SPRINGFIELD -- The Illinois General Assembly wrapped up its spring session Saturday night after endorsing a $48 billion budget and $350 million in tax relief.
The budget, approved by both chambers of the General Assembly, was based on a compromise hammered out by Gov. George Ryan and legislative leaders in a series of private meetings during the past few weeks.
The budget next goes to Gov. Ryan for his signature.
Although the legislature adjourned a day later than planned, it is still the earliest adjournment in recent history.
During this election year, many lawmakers are pointing to tax cuts and assistance for low-income elderly to buy medicine as the crowning achievements of the session.
The measures approved by the legislature would:
-- Offer tax relief for homeowners through a one-time rebate equal to the income-tax credit they claim for property taxes. The rebate is capped at $300.
-- Include a state version of the federal earned-income tax credit, targeted toward the working poor. Illinois' credit will be 5 percent of the federal credit.
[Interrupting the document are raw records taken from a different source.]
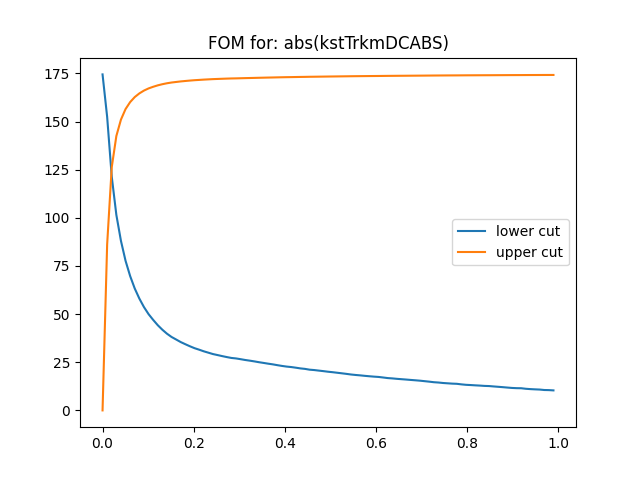
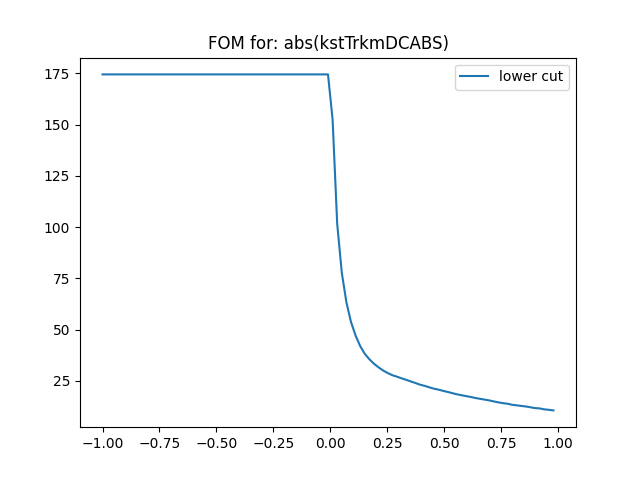
upper or lower cut only

diff --git a/FOM_withlimits.py b/FOM_withlimits.py
@@ -100,9 +100,12 @@ def calc_fom(v,signal,background,minv,maxv,fs,fb,show_upper):
             fom_opposite.append(0)
 
     plt.figure()
-    plt.plot(var_range,fom,label="lower cut")
+    
     if show_upper==1:
         plt.plot(var_range,fom_opposite,label="upper cut")
+    else:
+        plt.plot(var_range,fom,label="lower cut")
+        
     plt.title(f"FOM for: {v}")
     plt.legend()
     while True:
-- Expand the Circuit Breaker program, which helps low-income senior citizens buy medicine.
An elderly couple can earn no more than $16,000 now to be eligible for the program. The proposal would expand the eligibility threshold to include those older couples earning $28,100 per year or less.
The plan also expands the types of medicines that can be purchased with the assistance, adding treatments for Alzheimer's disease, glaucoma, cancer and Parkinson's disease and other illnesses.
The legislation was so popular among lawmakers that every House member asked to be added as a co-sponsor of the bill.
Rep. Mike Boland, D-East Moline, called the measure a step in the right direction, but he added it doesn't go as far as he would like.
``I think this shouldn't be for just for senior citizens. We should pay for pharmaceuticals for people in need of all ages,'' he said. ``Sure it would be expensive. But right now we are rolling in dough. We should consider spending the money that way.''
Sen. Denny Jacobs, D-East Moline, said he would like to have the state reach a broader number of people with its tax cuts.
``Right now, these property-tax rebates will only reach, maybe, 42 percent of the people in Illinois. Many people rent. We need to give a broader tax cut -- like reducing the income-tax rate for everyone,'' he said.
Much of the tax relief would be paid for with part of the money Illinois has collected from the settlement of a national tobacco lawsuit. Even more of the tobacco money, $435 million, will be dedicated to health programs.
Some lawmakers had originally opposed using any of the tobacco money, because they feared future legal problems could make it an unreliable source of income. But this budget plan addresses those concerns by allocating the money for one-time costs, such as the rebate to homeowners.
Reaching a budget agreement was easier this year than in past sessions, Rep. Joel Brunsvold, D-Milan, said.
``Everyone is taken care of in this budget,'' he said. ``I don't know anyone who hasn't gotten their issue solved this year. It's easy to make a budget when you have enough money to take care of everyone's needs. It's a lot more difficult when you don't have enough money.''
Rep. Brunsvold said he was particularly disappointed legislators didn't act to eliminate the sales tax on gasoline, a move that could have dropped the price by 9 cents per gallon.
``I was not happy that it was not in the tax relief,'' he said. ``I thought that would have been excellent. Every time a person went to a pump to fill up with gasoline, they would have gotten something back in their hand.''
The only major deviation from the original budget hammered out by Gov. Ryan and legislative leaders is that it does not include a new subsidy for private schools.
House speaker Mike Madigan, D-Chicago, had pushed a measure aimed primarily at bailing out the cash-strapped Catholic schools in Chicago. The $80 million plan would have given every school in the state $38 for each student enrolled. This would have meant $12 million for private schools.
Rep. Madigan capitulated on the issue Friday, after it became clear there were not enough supporters in the House to push the measure through. Reportedly, a majority of representatives from outside the Chicago area opposed private-school funding. Teachers unions also worked hard to block the proposal.
Public schools still will receive the per-student grant.
The budget will also increase the day-care subsidy allocation for low-income parents by $150 million, to a proposed level of $652 million.
Sen. Pat Welch, D-Peru, called this trend encouraging.
``I'm happy to see this budget is stressing more social programs. Last year, we concentrated on more infrastructure improvements,'' he said.
Gov. Ryan said he, too, is happy with the session.
``We accomplished a lot of things in this session in a short period of time,'' he told reporters Saturday night. ``And it was done basically because we had a lot of cooperation. We put together programs that ended up in tax relief, that ended up in money for the elderly, for the poor, for the kids, for the infrastructure.''
As a hedge against an unexpected downturn in the economy, the governor secured the creation of a $225 million ``rainy day fund.'' The new account, combined with the budget's predicted surplus, will mean an end-of-year budget balance in fiscal year 2001 of $1.3 billion.
Staff writer Holly M. Anderson contributed to this report.